When you’re in the zone with a goal in your sights it’s tempting to skip rest days. After all, when you’re smashing PBs and barrelling through the weights, more workouts can only be a good thing, right? Not necessarily. Exercise is all about balance. It’s great that you want to work out harder and more often but even professional athletes schedule rest time and easy sessions into their weekly training.
Rest days allow your body – and your mind – time to recover from workouts. They are important to stop you burning out and losing your motivation, plus, they ensure you’re ready to smash out your next workout. Rest also gives your body time to adapt to your training and grow stronger and fitter, so you will be better placed to make the next workout count than if you skip the recovery period.
Here’s everything you need to know about why you should take advantage of rest and recovery:
1. They make you stronger
You may think fitness gains are only made when you’re beasting yourself during a sweat session, rest is just as important if you want to hit your workout goals.
After all, muscle is developed in its ‘repair phase’, when you’re resting and refuelling which is why you need to ensure your nutrition is on point as well as your workout.
Every time you work out you create microscopic tears in your muscle tissues. When you rest, your muscles start to heal and grow back stronger, meaning you’ll be able to do the same workout with less effort in the future.
2. The help you avoid injury
By skipping rest days you could end up spending longer out of the gym with injuries. Working out when your body and mind are tired means you’re more likely to have bad form, trip or stumble and you’re also at risk of overuse injuries as you constantly stress and strain the body and don’t allow it the necessary time to repair itself.
By increasing the amount of training you’re doing or upping the intensity, without giving your body enough time to rest and recover you can cause overuse injuries were the most common types of injury in elite athletics. These can lead to at least three weeks out of training.
3. They help you progress
Without rest days you could end up with your fitness progress grinding to a halt. Exercise releases stress hormones and, just as working long hours with no days off can negatively impact your health, too much exercise without enough rest can lead to burnout.
Also known as overtraining syndrome, burning out can affect your central nervous system, throwing everything out of whack. Your central nervous system is made up of different parts including the sympathetic nervous system – which triggers fight or flight mode – and the parasympathetic nervous system, which helps calm your body down again. If you’re not taking the time you need to rest and recover, then the constant stress of exercise can mess with your system’s natural responses.
This can leave you feeling constantly tired and drained. Workouts can feel much harder than they used to and you may struggle to do exercises you found fairly straightforward before.
4. They help you train harder
Taking time off gives your body and mind time to reset, recharge and recover. Your muscles will be less sore and fatigued and, instead of just going through the motions, you’ll be able to give your next workout the effort it needs to get results.
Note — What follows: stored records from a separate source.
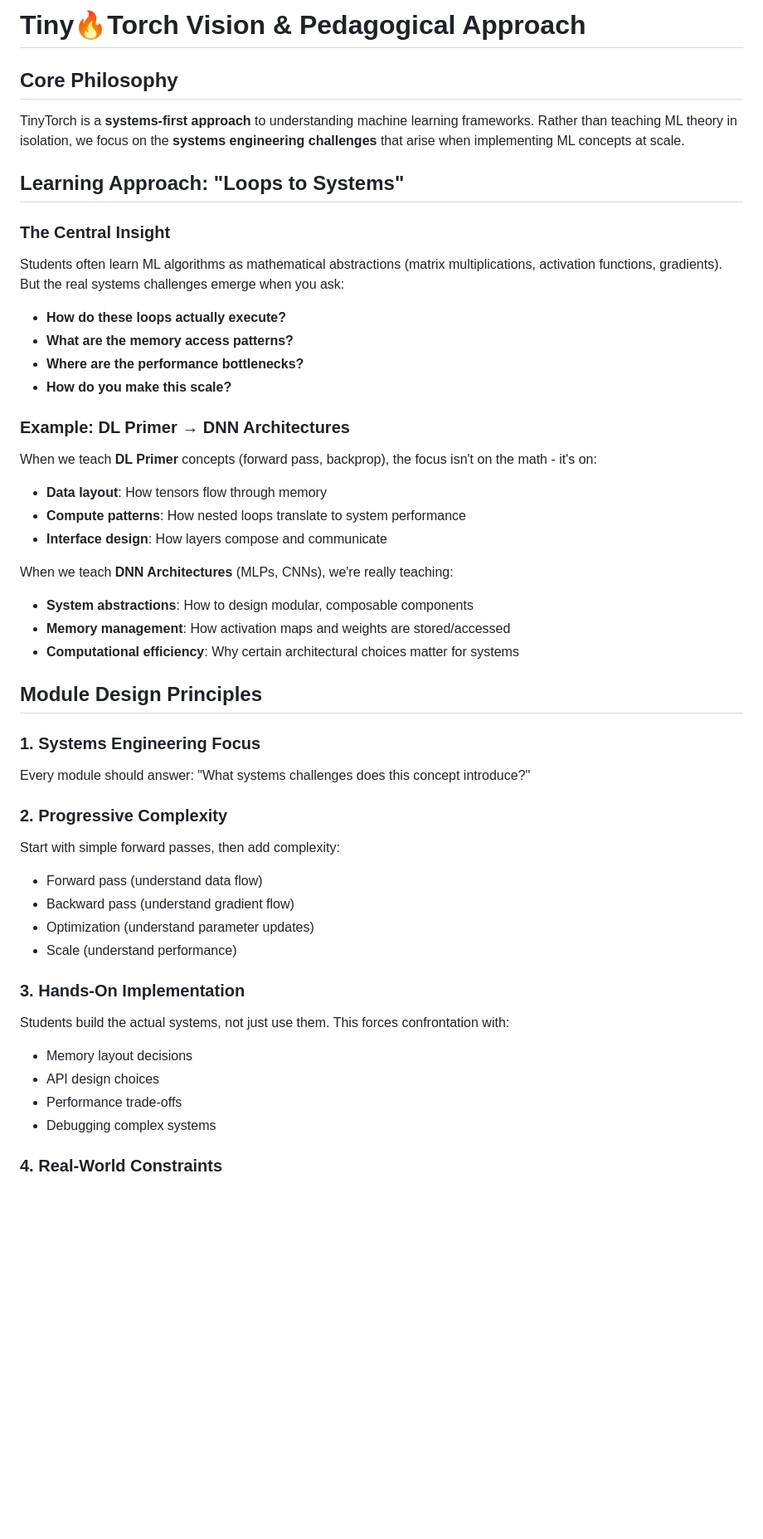
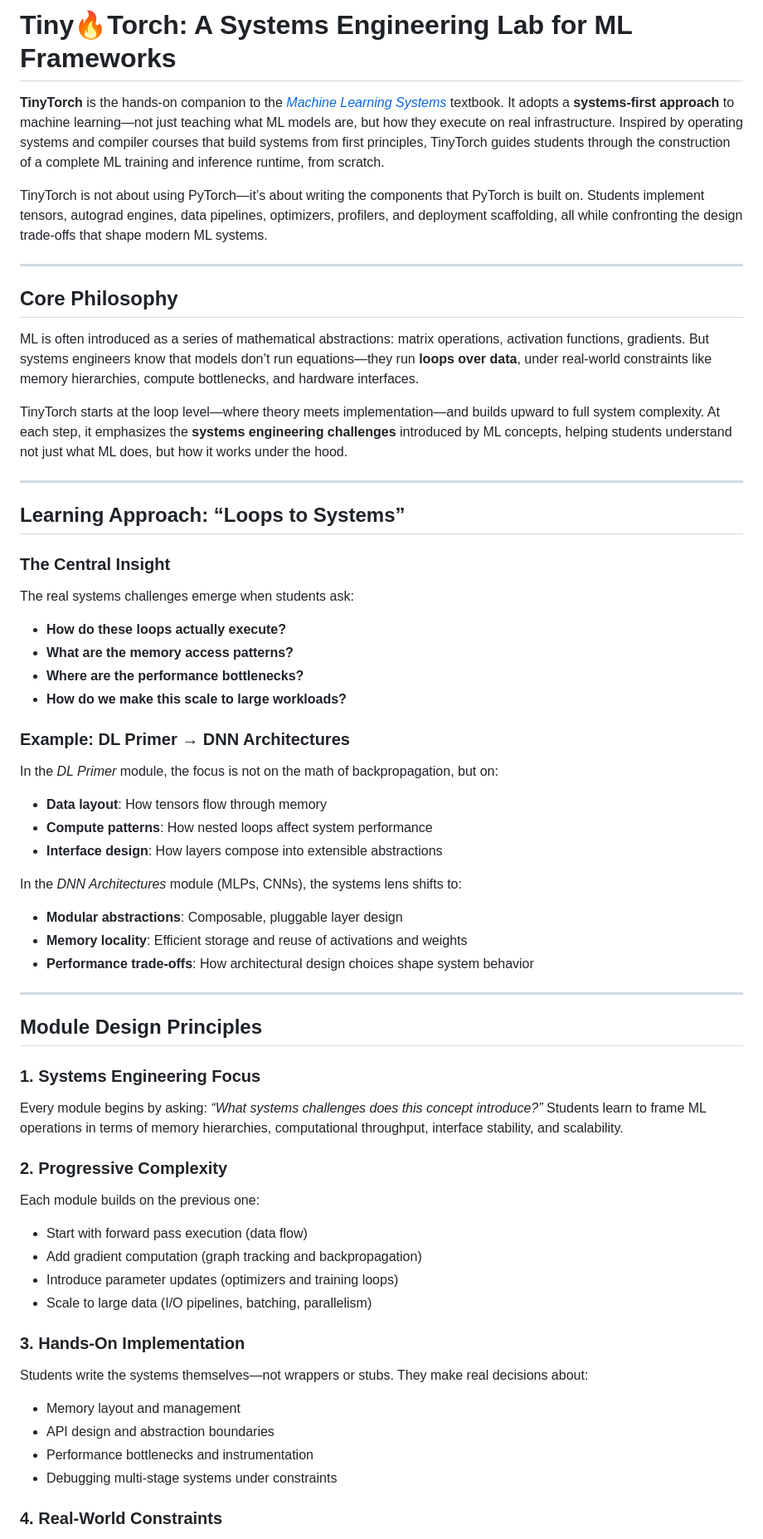
Before and after one commit to MLSysBook/TinyTorch, a Markdown page: VISION.md, the part around one of its changes. Shown at 83% size. Drawn GitHub-style; blank space fills up the shorter version.

```diff
--- a/VISION.md
+++ b/VISION.md
@@ -1,47 +1,68 @@
-# Tiny🔥Torch Vision & Pedagogical Approach
+# Tiny🔥Torch: A Systems Engineering Lab for ML Frameworks
+
+**TinyTorch** is the hands-on companion to the [*Machine Learning Systems*](https://mlsysbook.ai) textbook. It adopts a **systems-first approach** to machine learning—not just teaching what ML models are, but how they execute on real infrastructure. Inspired by operating systems and compiler courses that build systems from first principles, TinyTorch guides students through the construction of a complete ML training and inference runtime, from scratch.
+
+TinyTorch is not about using PyTorch—it’s about writing the components that PyTorch is built on. Students implement tensors, autograd engines, data pipelines, optimizers, profilers, and deployment scaffolding, all while confronting the design trade-offs that shape modern ML systems.
+
+---
 
 ## Core Philosophy
 
-TinyTorch is a **systems-first approach** to understanding machine learning frameworks. Rather than teaching ML theory in isolation, we focus on the **systems engineering challenges** that arise when implementing ML concepts at scale.
+ML is often introduced as a series of mathematical abstractions: matrix operations, activation functions, gradients. But systems engineers know that models don’t run equations—they run **loops over data**, under real-world constraints like memory hierarchies, compute bottlenecks, and hardware interfaces.
 
-## Learning Approach: "Loops to Systems"
+TinyTorch starts at the loop level—where theory meets implementation—and builds upward to full system complexity. At each step, it emphasizes the **systems engineering challenges** introduced by ML concepts, helping students understand not just what ML does, but how it works under the hood.
+
+---
+
+## Learning Approach: “Loops to Systems”
 
 ### The Central Insight
-Students often learn ML algorithms as mathematical abstractions (matrix multiplications, activation functions, gradients). But the real systems challenges emerge when you ask:
 
-- **How do these loops actually execute?**
-- **What are the memory access patterns?**
-- **Where are the performance bottlenecks?**
-- **How do you make this scale?**
+The real systems challenges emerge when students ask:
+
+* **How do these loops actually execute?**
+* **What are the memory access patterns?**
+* **Where are the performance bottlenecks?**
+* **How do we make this scale to large workloads?**
 
 ### Example: DL Primer → DNN Architectures
-When we teach **DL Primer** concepts (forward pass, backprop), the focus isn't on the math - it's on:
-- **Data layout**: How tensors flow through memory
-- **Compute patterns**: How nested loops translate to system performance
-- **Interface design**: How layers compose and communicate
 
-When we teach **DNN Architectures** (MLPs, CNNs), we're really teaching:
-- **System abstractions**: How to design modular, composable components
-- **Memory management**: How activation maps and weights are stored/accessed
-- **Computational efficiency**: Why certain architectural choices matter for systems
+In the *DL Primer* module, the focus is not on the math of backpropagation, but on:
+
+* **Data layout**: How tensors flow through memory
+* **Compute patterns**: How nested loops affect system performance
+* **Interface design**: How layers compose into extensible abstractions
+
+In the *DNN Architectures* module (MLPs, CNNs), the systems lens shifts to:
+
+* **Modular abstractions**: Composable, pluggable layer design
+* **Memory locality**: Efficient storage and reuse of activations and weights
+* **Performance trade-offs**: How architectural design choices shape system behavior
+
+---
 
 ## Module Design Principles
 
 ### 1. Systems Engineering Focus
-Every module should answer: "What systems challenges does this concept introduce?"
+
+Every module begins by asking: *“What systems challenges does this concept introduce?”* Students learn to frame ML operations in terms of memory hierarchies, computational throughput, interface stability, and scalability.
 
 ### 2. Progressive Complexity
-Start with simple forward passes, then add complexity:
-- Forward pass (understand data flow)
-- Backward pass (understand gradient flow)
-- Optimization (understand parameter updates)
-- Scale (understand performance)
+
+Each module builds on the previous one:
+
+* Start with forward pass execution (data flow)
+* Add gradient computation (graph tracking and backpropagation)
+* Introduce parameter updates (optimizers and training loops)
+* Scale to large data (I/O pipelines, batching, parallelism)
 
 ### 3. Hands-On Implementation
-Students build the actual systems, not just use them. This forces confrontation with:
-- Memory layout decisions
-- API design choices
-- Performance trade-offs
-- Debugging complex systems
+
+Students write the systems themselves—not wrappers or stubs. They make real decisions about:
+
+* Memory layout and management
+* API design and abstraction boundaries
+* Performance bottlenecks and instrumentation
+* Debugging multi-stage systems under constraints
 
 ### 4. Real-World Constraints
```
Also changed, not shown: other parts of VISION.md (+50 -32 lines).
Mini breaks keep your motivation running on overdrive, preventing exercise from becoming a chore. Absence makes the mojo grow stronger.
How many rest days do you need each week?
The number of rest days depends on a number of things, including the duration of your workouts, your current fitness level, goals, age and genetics.
In fact, some people need more rest than others, but, the more intense the training sessions, the more rest the body needs.
Ideally you should be taking up to three rest days a week if you’re exercising for general health and wellbeing. If you are new to exercise, you may want to take more as you gradually increase the frequency of your workouts.
You can also build more rest into your training by scheduling easier workouts for the days following tougher sessions, so you’re not at risk of overdoing it. If you’re strength training, alternating between upper and lower body also gives your muscles extra time to recover.
What do you do on a rest day?
Active recovery – that’s very gentle, low-impact exercise – can be beneficial. Things like walking the dog, playing with your kids, stretching and self-massage with a tool like a foam roller can all get the
It’s important to ensure you’re getting quality sleep, too, as the hormones that help repair your muscles are released during sleep. Add to that a great nutrition plan and you’re on the way to smashing your goals in no time.